Texas Supreme Court Chief Justice Nathan Hecht recently published a letter in the New York Times arguing, “it should take more than 10 minutes to evict someone,” and praising the state’s eviction diversion program, which helped landlords and renters prevent evictions by connecting them with emergency rental assistance during the pandemic.
But now, the state rent relief program is out of money.
Hecht spoke to Houston Public Media about the response to his letter, why we’re seeing crowded eviction courts and whether the Texas Supreme Court will continue to require judges to allow legal aid attorneys in their courts to help low-income tenants.
The following interview has been edited and condensed for length and clarity.
What response have you gotten to your recent letter in the New York Times?
Everybody that’s talked to me has been very positive about it. The diversion programs really work. Texas had probably the best diversion program in the country, for several reasons. And we know that because we spent all the money. We plowed through all the federal money. A lot of states didn’t even try.
But Texas had a really great diversion program for two reasons: One, the landlord sues for eviction and when the notice goes out to the tenant, the court was required to put with the summons information about the diversion program. Of course, some of the landlords didn’t know about it. So when they’re seeing what the court is sending to the tenants, then everybody knows: here’s the number you call, here’s the email, here’s a webpage, this is all you have to do.
And then the second thing, we got the money to the landlord fast. And a third thing we did, which was really an innovation, is a lot of justices of the peace let Legal Aid come in and set up shop in the back of the courtroom.
Unlike some other states, Texas hasn’t had a statewide eviction moratorium since the Texas Supreme Court ended the measure in May 2020. Do you think the court made the right decision not to have a statewide moratorium in effect all this time?
I think it was. It was a hard call. As the weeks wore on, and you kind of got an idea even though it was serious this is what it’s gonna be, then at some point you’ve got to get back to some semblance of order, because the problem is not going to get any better. And people need to start working through solutions. So I thought we did the right thing.
Some courts in the Houston area are seeing a lot of hearings on their dockets, unlike other counties where it’s not as big of an issue. At a Harris County court last week, they had over 130 eviction cases on the morning docket and 130 cases on the afternoon docket. The courtroom was full and they had a line outside of people waiting for their case to be heard. Why are we seeing some courtrooms that are full of people now, when COVID is still spreading?

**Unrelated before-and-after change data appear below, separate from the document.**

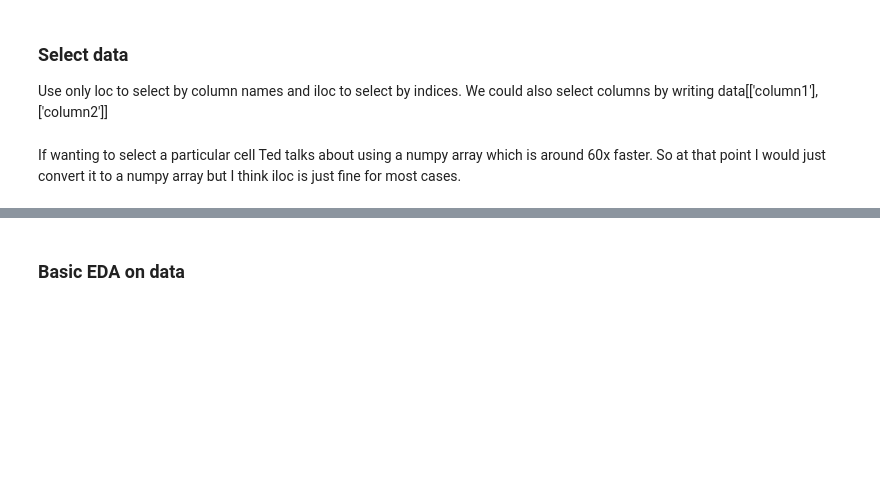
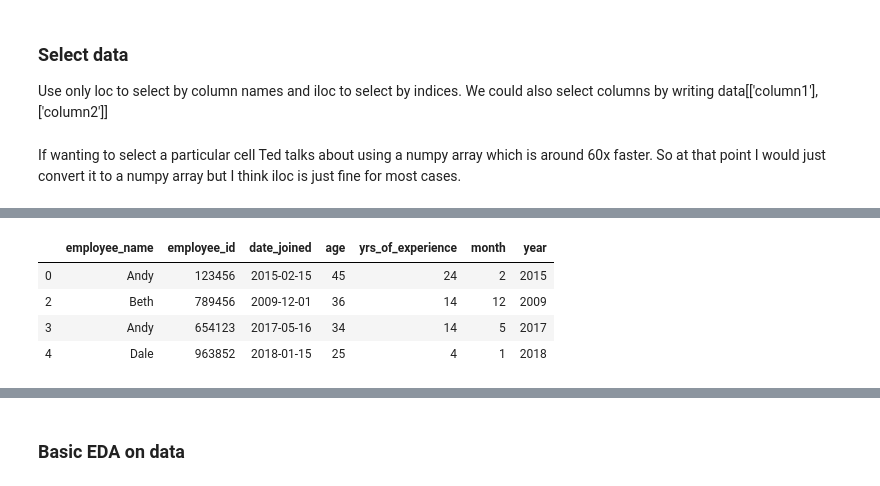
Before and after one commit to goodwin-matt/data_science_toolkit, a Jupyter notebook: DataScienceCode/General_DS/Pandas_Overview.ipynb, the cells around one changed output, grey strips where cells are left out. Saved outputs shown, nothing was run; the diff lists cells and outputs as text; code cells hidden in the pictures; blank space fills up the shorter version.

```diff
--- a/DataScienceCode/Pandas_Overview.ipynb
+++ b/DataScienceCode/General_DS/Pandas_Overview.ipynb
@@ -19,0 +85,7 @@ If wanting to select a particular cell Ted talks about using a numpy array which
+# %%
+df.fillna({'date_joined':'2009-12-01'},inplace=True)
+# %%
+df['month'] = df['date_joined'].apply(lambda x: parse(x).month)
+df['year'] = df['date_joined'].apply(lambda x: parse(x).year)
+# %%
+df.drop_duplicates(inplace=True)
@@ -19,0 +101,8 @@ If wanting to select a particular cell Ted talks about using a numpy array which
+# %%
+df
+# %% [output]
+|  | employee_name | employee_id | date_joined | age | yrs_of_experience | month | year |
+| 0 | Andy | 123456 | 2015-02-15 | 45 | 24 | 2 | 2015 |
+| 2 | Beth | 789456 | 2009-12-01 | 36 | 14 | 12 | 2009 |
+| 3 | Andy | 654123 | 2017-05-16 | 34 | 14 | 5 | 2017 |
+| 4 | Dale | 963852 | 2018-01-15 | 25 | 4 | 1 | 2018 |
```
Also changed, not shown: parts of 15 cells of this notebook, 39 other files.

In mostly the rural areas, the justices of the peace are pretty much caught up on evictions, and they’re not that big of a thing. And the omicron surges vary in different parts of the state. One county may not have as much as another, so they’re doing better. After the delta surge, back at the end of October and the first of November, the courts were kind of like, ‘”okay, this is it, you know, we made it. Let’s press on.” And it’s that way top to bottom — you know what the jail population is in Harris County, they’re having to ship inmates to Louisiana.
And so in places like Houston, there are just going to be a whole lot more cases. We’ve done all we can do — well, no, I take that back — we’ve done a lot, not all we can do, to try to encourage judges to hear these cases remotely. And there are a lot of challenges with that. It’s just a whole lot easier for the judge and the staff to just sit there while the cases march in front of you, and you just handle one after another, than it is to kind of call the next one, call the next one on a Zoom hearing or something.

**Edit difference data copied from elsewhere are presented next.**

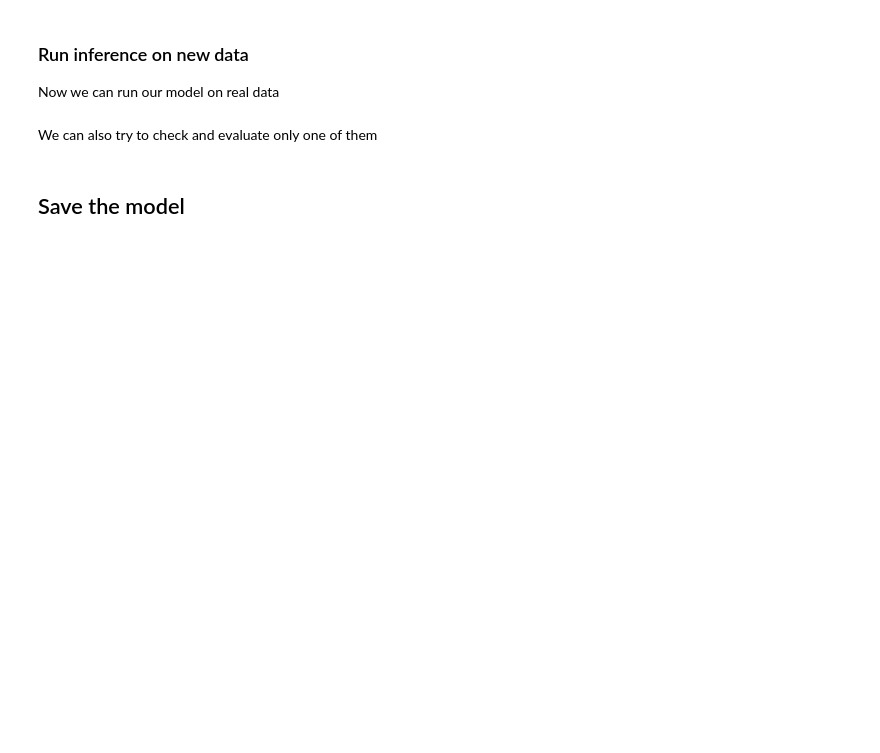
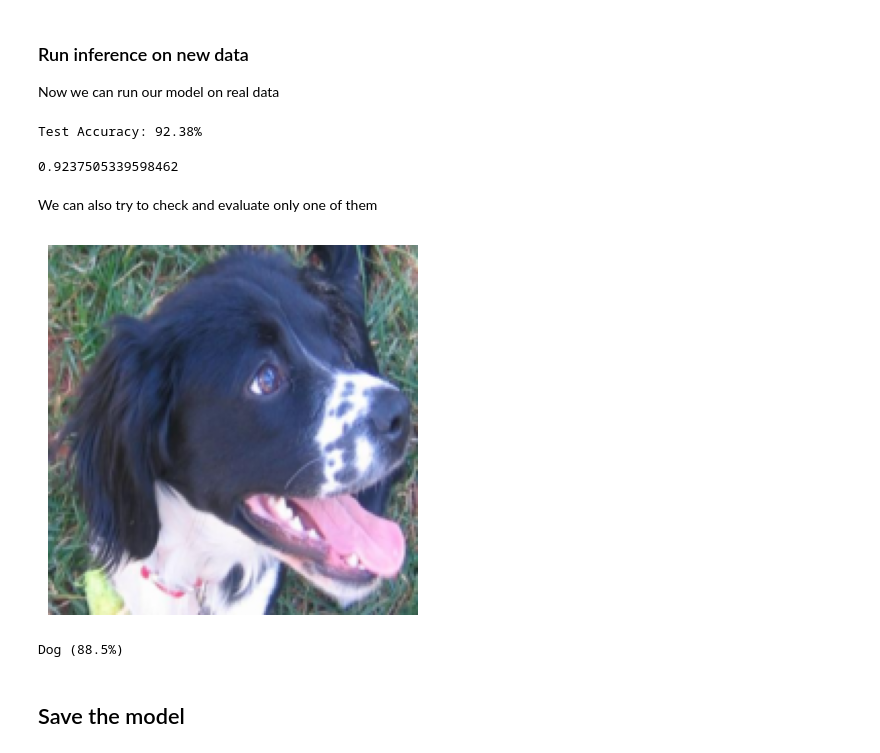
Before and after one commit to EdiOne07/DeepLearning-Experiments, a Jupyter notebook: CNN/cnn_experiment_1.ipynb, the cells around one changed output. Cells and saved outputs as stored; diff of their text form; code cells hidden in the pictures; blank space fills up the shorter version.

```diff
--- a/CNN/cnn_experiment_1.ipynb
+++ b/CNN/cnn_experiment_1.ipynb
@@ -448,7 +479,12 @@ def train_model(
     return train_losses, val_losses, train_accuracies, val_accuracies
 # %%
 # Restart the loading of the data to reset the iterator
-train_loader, test_loader, validation_loader, class_names = load_from_directory("./PetImages", transforms=data_augmentation_transforms, batch_size=128)
+train_loader, validation_loader, class_names = load_from_directory(
+    "./PetImages",
+    train_transforms=data_augmentation_transforms,
+    val_transforms=basic_transform,
+    batch_size=128
+)
 
 train_losses, val_losses, train_accuracies, val_accuracies = train_model(
     model=model,
@@ -518,32 +561,38 @@ def evaluate_model(
     print(f"Test Accuracy: {accuracy * 100:.2f}%")
     return accuracy
 
-evaluate_model(model, test_loader, device)
+evaluate_model(model, validation_loader, device)
+# %% [output]
+Test Accuracy: 92.38%
+0.9237505339598462
 # %% [markdown]
 We can also try to check and evaluate only one of them
 # %%
 def predict_one(model: nn.Module, image: torch.Tensor, device: torch.device) -> str:
     model.eval()
     image = image.unsqueeze(0).to(device)
 
     with torch.inference_mode():
         output = torch.sigmoid(model(image).squeeze())
 
     pred_index = int(output >= 0.5)
     confidence = output.item() if pred_index == 1 else 1 - output.item()
 
     return f"{class_names[pred_index]} ({confidence * 100:.1f}%)"
 
 def display_image(image: torch.Tensor) -> None:
     image = image.numpy().transpose((1, 2, 0))
 
     plt.imshow(image)
     plt.axis("off")
     plt.show()
 
-image = next(iter(test_loader))[0][0]
+image = next(iter(validation_loader))[0][1]
 display_image(image)
 print(predict_one(model, image, device))
+# %% [output]
+[figure, added]
+Dog (88.5%)
 # %% [markdown]
 ## Save the model
 # %%
```
Also changed, not shown: parts of 9 cells of this notebook, 3 other files.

Even after all this time, we’re still kind of getting used to Zoom. There’s a digital divide that we talk about all the time, where a lot of people who would be in eviction court don’t have any means of accessing a Zoom meeting themselves if they don’t have a smartphone, they don’t have a laptop, and they don’t have any way of getting in. We’re working on trying to set up kiosks. I know legal aid providers are trying to set up places in their offices. We’re trying to figure out how to set up places in courthouses or around courthouses where you don’t have to crowd people in.
So why are there still crowded courtrooms? The judges want to keep up. They don’t want courtrooms to be closed. They don’t want justice to be inaccessible. They want to keep up with their work, and trying to do that and keep people healthy is a real challenge. So I guess, bottom line is we’re working at it, but we’ve got a ways to go.
The Texas Supreme Court has an emergency order that’s still in effect that requires courts to allow representatives from legal aid organizations to be present in the courtroom during eviction hearings, so free attorneys are available if tenants request assistance. That order expires March 1. Do you know yet if there are plans to extend that in either the short term or long term?
The court hasn’t talked about it. Until the last couple of weeks of omicron surge, I think you can tell from the court’s emergency orders, the goal was to get just as solidly going forward as we could by March 1. So the times that we’ve had to put off cases, suspend deadlines and change procedures — we need to get back to standard practice. And we’re kind of targeting March 1 for that. So then what about legal aid in the back (of the courtroom)? I have not heard any criticism of that. I mean, I’m not sure how you would criticize it. So I think having worked as well as it is, I’d be surprised if the court didn’t extend it.